Cool new Volkswagen Scirocco coupe hits road at last... and Auto Express is first behind the wheel
VW expects the Scirocco to go down a storm in the UK – it’s anticipated to be the biggest market for the coupé. Prices have yet to be announced, but bosses have hinted that the 2.0 TSI could start at £19,500, which is good value for money. The car we drove features the GT pack, which is likely to cost about £1,000, and brings 18-inch alloys, climate control and Adaptive Chassis Control.
The Scirocco is back! And Auto Express is first behind the wheel of the official production version of Volkswagen’s reborn coupe.
It’s the moment we’ve all been waiting for since full details of the three-door were revealed in Issue 1,002. Now, we can tell you exactly what it’s like out on the road.
Video: watch CarBuyer's video review of the VW Scirocco
This is the first time we’ve seen the Scirocco out in the open, away from the flattering lights of a studio or motor show turntable – and it looks great. Not everyone was convinced by the idea of a hatch-style coupé, but in the flesh it looks curvaceous and muscular.
The hooded headlights and narrow grille, plus the high rear bumper and swollen arches, all exaggerate the car’s width, helping to distinguish it from the Golf on which it’s based.
Despite this, VW was anxious to maintain a fair degree of practicality, so there’s a sizeable 292-litre boot. Fold the two individual rear chairs, and the volume increases to 755 litres. Passengers are well catered for, too, with space for two adults in the back.
And while the cabin is dark, there’s the option of a panoramic glass roof to brighten things up. Throwing more light inside highlights the generic dash, though. Nearly all the parts are standard VW fare, so if we have a criticism, it’s that the Scirocco’s interior doesn’t feel special enough. Even so, the driving position cannot be faulted, and the flat-bottomed steering wheel is great to hold.
The engine impresses, too. Flexible from low revs, potent at the top end, smooth and with a crisp sound, it’s perfectly suited to the 1,298kg coupé. The Scirocco has a lower kerbweight than the Golf, and acceleration feels keener in the low gears, although VW claims the same 7.2-second 0-62mph for both this and the GTI hot hatch.
The unit comes with either a six-speed manual or the twin-clutch DSG gearbox in the car we tried. The latter is likely to be a £1,200 option, and is as impressive as ever, delivering ultra-fast, seamless changes.
But the best news is that the new suspension settings and redesigned back axle, plus the chassis’s lower centre of gravity, all help make the Scirocco even better to drive than the Golf GTI. The wider track gives it greater grip and cornering composure, and although there is some body roll, it’s well contained.
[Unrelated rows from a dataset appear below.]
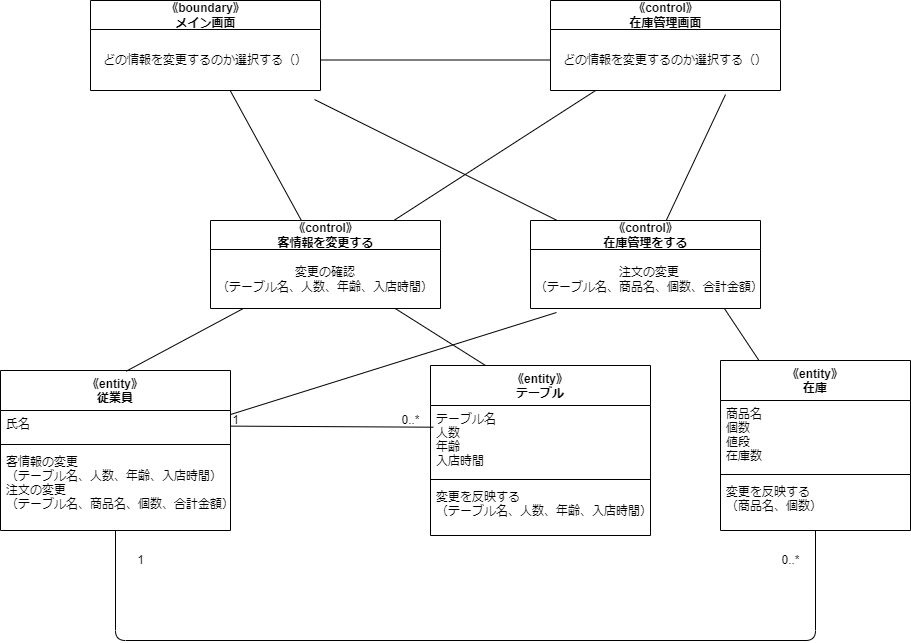
Before: psp4/設計モデルのクラス/設計モデルクラス図_情報変更.drawio.png, a diagram exported from draw.io (MasakiHiguchi/---). Source tidied: cells renumbered, new cells last; positions are measured from the earlier drawing's top-left corner, leaving out a move shared by most shapes. Its diagram source:
```xml
<mxGraphModel>
  <root>
    <mxCell id="0" />
    <mxCell id="1" parent="0" />
    <mxCell id="2" style="edgeStyle=none;html=1;entryX=0.113;entryY=1.068;entryDx=0;entryDy=0;entryPerimeter=0;endArrow=none;endFill=0;" parent="1" edge="1" source="3" target="28">
      <mxGeometry relative="1" as="geometry" />
    </mxCell>
    <mxCell id="3" value="《entity》&#10;従業員" style="swimlane;fontStyle=1;align=center;verticalAlign=top;horizontal=1;startSize=40;" parent="1" vertex="1">
      <mxGeometry y="370" width="230" height="160" as="geometry" />
    </mxCell>
    <mxCell id="4" value="氏名" style="text;strokeColor=none;fillColor=none;align=left;verticalAlign=top;spacingLeft=4;spacingRight=4;overflow=hidden;points=[[0,0.5],[1,0.5]];portConstraint=eastwest;" parent="3" vertex="1">
      <mxGeometry y="40" width="230" height="30" as="geometry" />
    </mxCell>
    <mxCell id="5" style="line;strokeWidth=1;fillColor=none;align=left;verticalAlign=middle;spacingTop=-1;spacingLeft=3;spacingRight=3;labelPosition=right;strokeColor=inherit;" parent="3" vertex="1">
      <mxGeometry y="70" width="230" height="8" as="geometry" />
    </mxCell>
    <mxCell id="6" value="客情報の変更&#10;（テーブル名、人数、年齢、入店時間）&#10;注文の変更&#10;（テーブル名、商品名、個数、合計金額）" style="text;strokeColor=none;fillColor=none;align=left;verticalAlign=top;spacingLeft=4;spacingRight=4;overflow=hidden;" parent="3" vertex="1">
      <mxGeometry y="78" width="230" height="82" as="geometry" />
    </mxCell>
    <mxCell id="7" value="《entity》&#10;テーブル" style="swimlane;fontStyle=1;align=center;verticalAlign=top;horizontal=1;startSize=40;" parent="1" vertex="1">
      <mxGeometry x="430" y="365" width="220" height="170" as="geometry" />
    </mxCell>
    <mxCell id="8" value="テーブル名&#10;人数&#10;年齢&#10;入店時間" style="text;strokeColor=none;fillColor=none;align=left;verticalAlign=top;spacingLeft=4;spacingRight=4;overflow=hidden;points=[[0,0.5],[1,0.5]];portConstraint=eastwest;" parent="7" vertex="1">
      <mxGeometry y="40" width="220" height="70" as="geometry" />
    </mxCell>
    <mxCell id="9" style="line;strokeWidth=1;fillColor=none;align=left;verticalAlign=middle;spacingTop=-1;spacingLeft=3;spacingRight=3;labelPosition=right;strokeColor=inherit;" parent="7" vertex="1">
      <mxGeometry y="110" width="220" height="8" as="geometry" />
    </mxCell>
    <mxCell id="10" value="変更を反映する&#10;（テーブル名、人数、年齢、入店時間）、" style="text;strokeColor=none;fillColor=none;align=left;verticalAlign=top;spacingLeft=4;spacingRight=4;overflow=hidden;" parent="7" vertex="1">
      <mxGeometry y="118" width="220" height="52" as="geometry" />
    </mxCell>
    <mxCell id="11" style="edgeStyle=none;html=1;entryX=0.013;entryY=0.31;entryDx=0;entryDy=0;entryPerimeter=0;endArrow=none;endFill=0;" parent="1" edge="1" source="4" target="8">
      <mxGeometry relative="1" as="geometry" />
    </mxCell>
    <mxCell id="12" value="1" style="text;html=1;align=center;verticalAlign=middle;strokeColor=none;fillColor=none;" parent="1" vertex="1">
      <mxGeometry x="220" y="405" width="30" height="30" as="geometry" />
    </mxCell>
    <mxCell id="13" value="0..*" style="text;html=1;align=center;verticalAlign=middle;strokeColor=none;fillColor=none;" parent="1" vertex="1">
      <mxGeometry x="390" y="405" width="40" height="30" as="geometry" />
    </mxCell>
    <mxCell id="14" style="edgeStyle=none;html=1;entryX=0.547;entryY=0.004;entryDx=0;entryDy=0;entryPerimeter=0;endArrow=none;endFill=0;" parent="1" edge="1" source="16" target="3">
      <mxGeometry relative="1" as="geometry" />
    </mxCell>
    <mxCell id="15" style="edgeStyle=none;html=1;entryX=0.25;entryY=0;entryDx=0;entryDy=0;endArrow=none;endFill=0;" parent="1" edge="1" source="16" target="7">
      <mxGeometry relative="1" as="geometry" />
    </mxCell>
    <mxCell id="16" value="《control》&lt;br&gt;客情報を変更する" style="swimlane;fontStyle=1;align=center;verticalAlign=middle;horizontal=1;startSize=29;html=1;" parent="1" vertex="1">
      <mxGeometry x="210" y="220" width="230" height="88" as="geometry" />
    </mxCell>
    <mxCell id="17" value="変更の確認&lt;br&gt;（テーブル名、人数、年齢、入店時間）" style="text;html=1;strokeColor=none;fillColor=none;align=center;verticalAlign=middle;spacingLeft=4;spacingRight=4;overflow=hidden;" parent="16" vertex="1">
      <mxGeometry y="29" width="230" height="59" as="geometry" />
    </mxCell>
    <mxCell id="18" style="edgeStyle=none;html=1;endArrow=none;endFill=0;" parent="1" edge="1" source="19" target="16">
      <mxGeometry relative="1" as="geometry" />
    </mxCell>
    <mxCell id="19" value="《boundary》&lt;br&gt;メイン画面" style="swimlane;fontStyle=1;align=center;verticalAlign=middle;horizontal=1;startSize=29;html=1;" parent="1" vertex="1">
      <mxGeometry x="90" width="230" height="90" as="geometry" />
    </mxCell>
    <mxCell id="20" value="どの情報を変更するのか選択する（）" style="text;html=1;strokeColor=none;fillColor=none;align=center;verticalAlign=middle;spacingLeft=4;spacingRight=4;overflow=hidden;points=[[0,0.5],[1,0.5]];portConstraint=eastwest;" parent="19" vertex="1">
      <mxGeometry y="29" width="230" height="61" as="geometry" />
    </mxCell>
    <mxCell id="21" style="edgeStyle=none;html=1;endArrow=none;endFill=0;" parent="1" edge="1" source="22" target="16">
      <mxGeometry relative="1" as="geometry" />
    </mxCell>
    <mxCell id="22" value="《control》&lt;br&gt;在庫管理画面" style="swimlane;fontStyle=1;align=center;verticalAlign=middle;horizontal=1;startSize=29;html=1;" parent="1" vertex="1">
      <mxGeometry x="550" width="230" height="90" as="geometry" />
    </mxCell>
    <mxCell id="23" value="どの情報を変更するのか選択する（）" style="text;html=1;strokeColor=none;fillColor=none;align=center;verticalAlign=middle;spacingLeft=4;spacingRight=4;overflow=hidden;points=[[0,0.5],[1,0.5]];portConstraint=eastwest;" parent="22" vertex="1">
      <mxGeometry y="29" width="230" height="61" as="geometry" />
    </mxCell>
    <mxCell id="24" style="edgeStyle=none;html=1;entryX=0;entryY=0.5;entryDx=0;entryDy=0;endArrow=none;endFill=0;" parent="1" edge="1" source="20" target="23">
      <mxGeometry relative="1" as="geometry" />
    </mxCell>
    <mxCell id="25" style="edgeStyle=none;html=1;entryX=0.974;entryY=1.148;entryDx=0;entryDy=0;entryPerimeter=0;endArrow=none;endFill=0;" parent="1" edge="1" source="27" target="20">
      <mxGeometry relative="1" as="geometry" />
    </mxCell>
    <mxCell id="26" style="edgeStyle=none;html=1;entryX=0.761;entryY=1.066;entryDx=0;entryDy=0;entryPerimeter=0;endArrow=none;endFill=0;" parent="1" edge="1" source="27" target="23">
      <mxGeometry relative="1" as="geometry" />
    </mxCell>
    <mxCell id="27" value="《control》&lt;br&gt;在庫管理をする" style="swimlane;fontStyle=1;align=center;verticalAlign=middle;horizontal=1;startSize=29;html=1;" parent="1" vertex="1">
      <mxGeometry x="530" y="220" width="230" height="88" as="geometry" />
    </mxCell>
    <mxCell id="28" value="注文の変更&lt;br&gt;（テーブル名、商品名、個数、合計金額）" style="text;html=1;strokeColor=none;fillColor=none;align=center;verticalAlign=middle;spacingLeft=4;spacingRight=4;overflow=hidden;points=[[0,0.5],[1,0.5]];portConstraint=eastwest;" parent="27" vertex="1">
      <mxGeometry y="29" width="230" height="59" as="geometry" />
    </mxCell>
    <mxCell id="29" style="edgeStyle=none;html=1;endArrow=none;endFill=0;" parent="1" edge="1" source="31" target="3">
      <mxGeometry relative="1" as="geometry">
        <Array as="points">
          <mxPoint x="815" y="640" />
          <mxPoint x="115" y="640" />
        </Array>
      </mxGeometry>
    </mxCell>
    <mxCell id="30" style="edgeStyle=none;html=1;entryX=0.843;entryY=1;entryDx=0;entryDy=0;entryPerimeter=0;endArrow=none;endFill=0;" parent="1" edge="1" source="31" target="28">
      <mxGeometry relative="1" as="geometry" />
    </mxCell>
    <mxCell id="31" value="《entity》&#10;在庫" style="swimlane;fontStyle=1;align=center;verticalAlign=top;horizontal=1;startSize=40;" parent="1" vertex="1">
      <mxGeometry x="720" y="360" width="190" height="170" as="geometry" />
    </mxCell>
    <mxCell id="32" value="商品名&#10;個数&#10;値段&#10;在庫数" style="text;strokeColor=none;fillColor=none;align=left;verticalAlign=top;spacingLeft=4;spacingRight=4;overflow=hidden;" parent="31" vertex="1">
      <mxGeometry y="40" width="190" height="70" as="geometry" />
    </mxCell>
    <mxCell id="33" style="line;strokeWidth=1;fillColor=none;align=left;verticalAlign=middle;spacingTop=-1;spacingLeft=3;spacingRight=3;labelPosition=right;strokeColor=inherit;" parent="31" vertex="1">
      <mxGeometry y="110" width="190" height="8" as="geometry" />
    </mxCell>
    <mxCell id="34" value="変更を反映する&#10;（商品名、個数）" style="text;strokeColor=none;fillColor=none;align=left;verticalAlign=top;spacingLeft=4;spacingRight=4;overflow=hidden;" parent="31" vertex="1">
      <mxGeometry y="118" width="190" height="52" as="geometry" />
    </mxCell>
    <mxCell id="35" value="1" style="text;html=1;align=center;verticalAlign=middle;strokeColor=none;fillColor=none;" parent="1" vertex="1">
      <mxGeometry x="125" y="545" width="30" height="30" as="geometry" />
    </mxCell>
    <mxCell id="36" value="0..*" style="text;html=1;align=center;verticalAlign=middle;strokeColor=none;fillColor=none;" parent="1" vertex="1">
      <mxGeometry x="770" y="545" width="40" height="30" as="geometry" />
    </mxCell>
  </root>
</mxGraphModel>
```
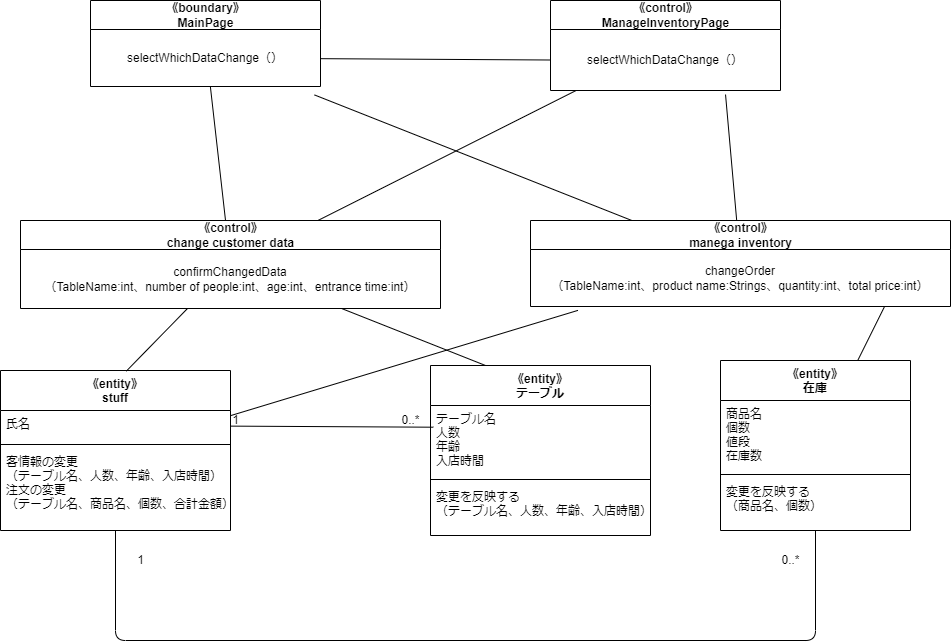
Later version of the same file.

Diff of the diagram source:
```diff
@@ -5,7 +5,7 @@
     <mxCell id="2" style="edgeStyle=none;html=1;entryX=0.113;entryY=1.068;entryDx=0;entryDy=0;entryPerimeter=0;endArrow=none;endFill=0;" parent="1" edge="1" source="3" target="28">
       <mxGeometry relative="1" as="geometry" />
     </mxCell>
-    <mxCell id="3" value="《entity》&#10;従業員" style="swimlane;fontStyle=1;align=center;verticalAlign=top;horizontal=1;startSize=40;" parent="1" vertex="1">
+    <mxCell id="3" value="《entity》&#10;stuff" style="swimlane;fontStyle=1;align=center;verticalAlign=top;horizontal=1;startSize=40;" parent="1" vertex="1">
       <mxGeometry y="370" width="230" height="160" as="geometry" />
     </mxCell>
     <mxCell id="4" value="氏名" style="text;strokeColor=none;fillColor=none;align=left;verticalAlign=top;spacingLeft=4;spacingRight=4;overflow=hidden;points=[[0,0.5],[1,0.5]];portConstraint=eastwest;" parent="3" vertex="1">
@@ -44,28 +44,28 @@
     <mxCell id="15" style="edgeStyle=none;html=1;entryX=0.25;entryY=0;entryDx=0;entryDy=0;endArrow=none;endFill=0;" parent="1" edge="1" source="16" target="7">
       <mxGeometry relative="1" as="geometry" />
     </mxCell>
-    <mxCell id="16" value="《control》&lt;br&gt;客情報を変更する" style="swimlane;fontStyle=1;align=center;verticalAlign=middle;horizontal=1;startSize=29;html=1;" parent="1" vertex="1">
-      <mxGeometry x="210" y="220" width="230" height="88" as="geometry" />
+    <mxCell id="16" value="《control》&lt;br&gt;change customer data" style="swimlane;fontStyle=1;align=center;verticalAlign=middle;horizontal=1;startSize=29;html=1;" parent="1" vertex="1">
+      <mxGeometry x="20" y="220" width="420" height="88" as="geometry" />
     </mxCell>
-    <mxCell id="17" value="変更の確認&lt;br&gt;（テーブル名、人数、年齢、入店時間）" style="text;html=1;strokeColor=none;fillColor=none;align=center;verticalAlign=middle;spacingLeft=4;spacingRight=4;overflow=hidden;" parent="16" vertex="1">
-      <mxGeometry y="29" width="230" height="59" as="geometry" />
+    <mxCell id="17" value="confirmChangedData&lt;br&gt;（TableName:int、number of people:int、age:int、entrance time:int）" style="text;html=1;strokeColor=none;fillColor=none;align=center;verticalAlign=middle;spacingLeft=4;spacingRight=4;overflow=hidden;" parent="16" vertex="1">
+      <mxGeometry y="29" width="420" height="59" as="geometry" />
     </mxCell>
     <mxCell id="18" style="edgeStyle=none;html=1;endArrow=none;endFill=0;" parent="1" edge="1" source="19" target="16">
       <mxGeometry relative="1" as="geometry" />
     </mxCell>
-    <mxCell id="19" value="《boundary》&lt;br&gt;メイン画面" style="swimlane;fontStyle=1;align=center;verticalAlign=middle;horizontal=1;startSize=29;html=1;" parent="1" vertex="1">
-      <mxGeometry x="90" width="230" height="90" as="geometry" />
+    <mxCell id="19" value="《boundary》&lt;br&gt;MainPage" style="swimlane;fontStyle=1;align=center;verticalAlign=middle;horizontal=1;startSize=29;html=1;" parent="1" vertex="1">
+      <mxGeometry x="90" width="230" height="86" as="geometry" />
     </mxCell>
-    <mxCell id="20" value="どの情報を変更するのか選択する（）" style="text;html=1;strokeColor=none;fillColor=none;align=center;verticalAlign=middle;spacingLeft=4;spacingRight=4;overflow=hidden;points=[[0,0.5],[1,0.5]];portConstraint=eastwest;" parent="19" vertex="1">
-      <mxGeometry y="29" width="230" height="61" as="geometry" />
+    <mxCell id="20" value="selectWhichDataChange（）" style="text;html=1;strokeColor=none;fillColor=none;align=center;verticalAlign=middle;spacingLeft=4;spacingRight=4;overflow=hidden;points=[[0,0.5],[1,0.5]];portConstraint=eastwest;" parent="19" vertex="1">
+      <mxGeometry y="29" width="230" height="57" as="geometry" />
     </mxCell>
     <mxCell id="21" style="edgeStyle=none;html=1;endArrow=none;endFill=0;" parent="1" edge="1" source="22" target="16">
       <mxGeometry relative="1" as="geometry" />
     </mxCell>
-    <mxCell id="22" value="《control》&lt;br&gt;在庫管理画面" style="swimlane;fontStyle=1;align=center;verticalAlign=middle;horizontal=1;startSize=29;html=1;" parent="1" vertex="1">
+    <mxCell id="22" value="《control》&lt;br&gt;ManageInventoryPage" style="swimlane;fontStyle=1;align=center;verticalAlign=middle;horizontal=1;startSize=29;html=1;" parent="1" vertex="1">
       <mxGeometry x="550" width="230" height="90" as="geometry" />
     </mxCell>
-    <mxCell id="23" value="どの情報を変更するのか選択する（）" style="text;html=1;strokeColor=none;fillColor=none;align=center;verticalAlign=middle;spacingLeft=4;spacingRight=4;overflow=hidden;points=[[0,0.5],[1,0.5]];portConstraint=eastwest;" parent="22" vertex="1">
+    <mxCell id="23" value="selectWhichDataChange（）" style="text;html=1;strokeColor=none;fillColor=none;align=center;verticalAlign=middle;spacingLeft=4;spacingRight=4;overflow=hidden;points=[[0,0.5],[1,0.5]];portConstraint=eastwest;" parent="22" vertex="1">
       <mxGeometry y="29" width="230" height="61" as="geometry" />
     </mxCell>
     <mxCell id="24" style="edgeStyle=none;html=1;entryX=0;entryY=0.5;entryDx=0;entryDy=0;endArrow=none;endFill=0;" parent="1" edge="1" source="20" target="23">
@@ -77,11 +77,11 @@
     <mxCell id="26" style="edgeStyle=none;html=1;entryX=0.761;entryY=1.066;entryDx=0;entryDy=0;entryPerimeter=0;endArrow=none;endFill=0;" parent="1" edge="1" source="27" target="23">
       <mxGeometry relative="1" as="geometry" />
     </mxCell>
-    <mxCell id="27" value="《control》&lt;br&gt;在庫管理をする" style="swimlane;fontStyle=1;align=center;verticalAlign=middle;horizontal=1;startSize=29;html=1;" parent="1" vertex="1">
-      <mxGeometry x="530" y="220" width="230" height="88" as="geometry" />
+    <mxCell id="27" value="《control》&lt;br&gt;manega inventory" style="swimlane;fontStyle=1;align=center;verticalAlign=middle;horizontal=1;startSize=29;html=1;" parent="1" vertex="1">
+      <mxGeometry x="530" y="220" width="420" height="86" as="geometry" />
     </mxCell>
-    <mxCell id="28" value="注文の変更&lt;br&gt;（テーブル名、商品名、個数、合計金額）" style="text;html=1;strokeColor=none;fillColor=none;align=center;verticalAlign=middle;spacingLeft=4;spacingRight=4;overflow=hidden;points=[[0,0.5],[1,0.5]];portConstraint=eastwest;" parent="27" vertex="1">
-      <mxGeometry y="29" width="230" height="59" as="geometry" />
+    <mxCell id="28" value="changeOrder&lt;br&gt;（TableName:int、product name:Strings、quantity:int、total price:int）" style="text;html=1;strokeColor=none;fillColor=none;align=center;verticalAlign=middle;spacingLeft=4;spacingRight=4;overflow=hidden;points=[[0,0.5],[1,0.5]];portConstraint=eastwest;" parent="27" vertex="1">
+      <mxGeometry y="29" width="420" height="57" as="geometry" />
     </mxCell>
     <mxCell id="29" style="edgeStyle=none;html=1;endArrow=none;endFill=0;" parent="1" edge="1" source="31" target="3">
       <mxGeometry relative="1" as="geometry">
```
Overall, the Scirocco feels more agile and responsive than the GTI, while retaining that car’s sense of enthusiasm. There’s even the option of different driving modes. The Adaptive Chassis Control set-up allows you to select Comfort, Normal or Sport settings, which adjust not only the stiffness of the dampers, but also the steering weight and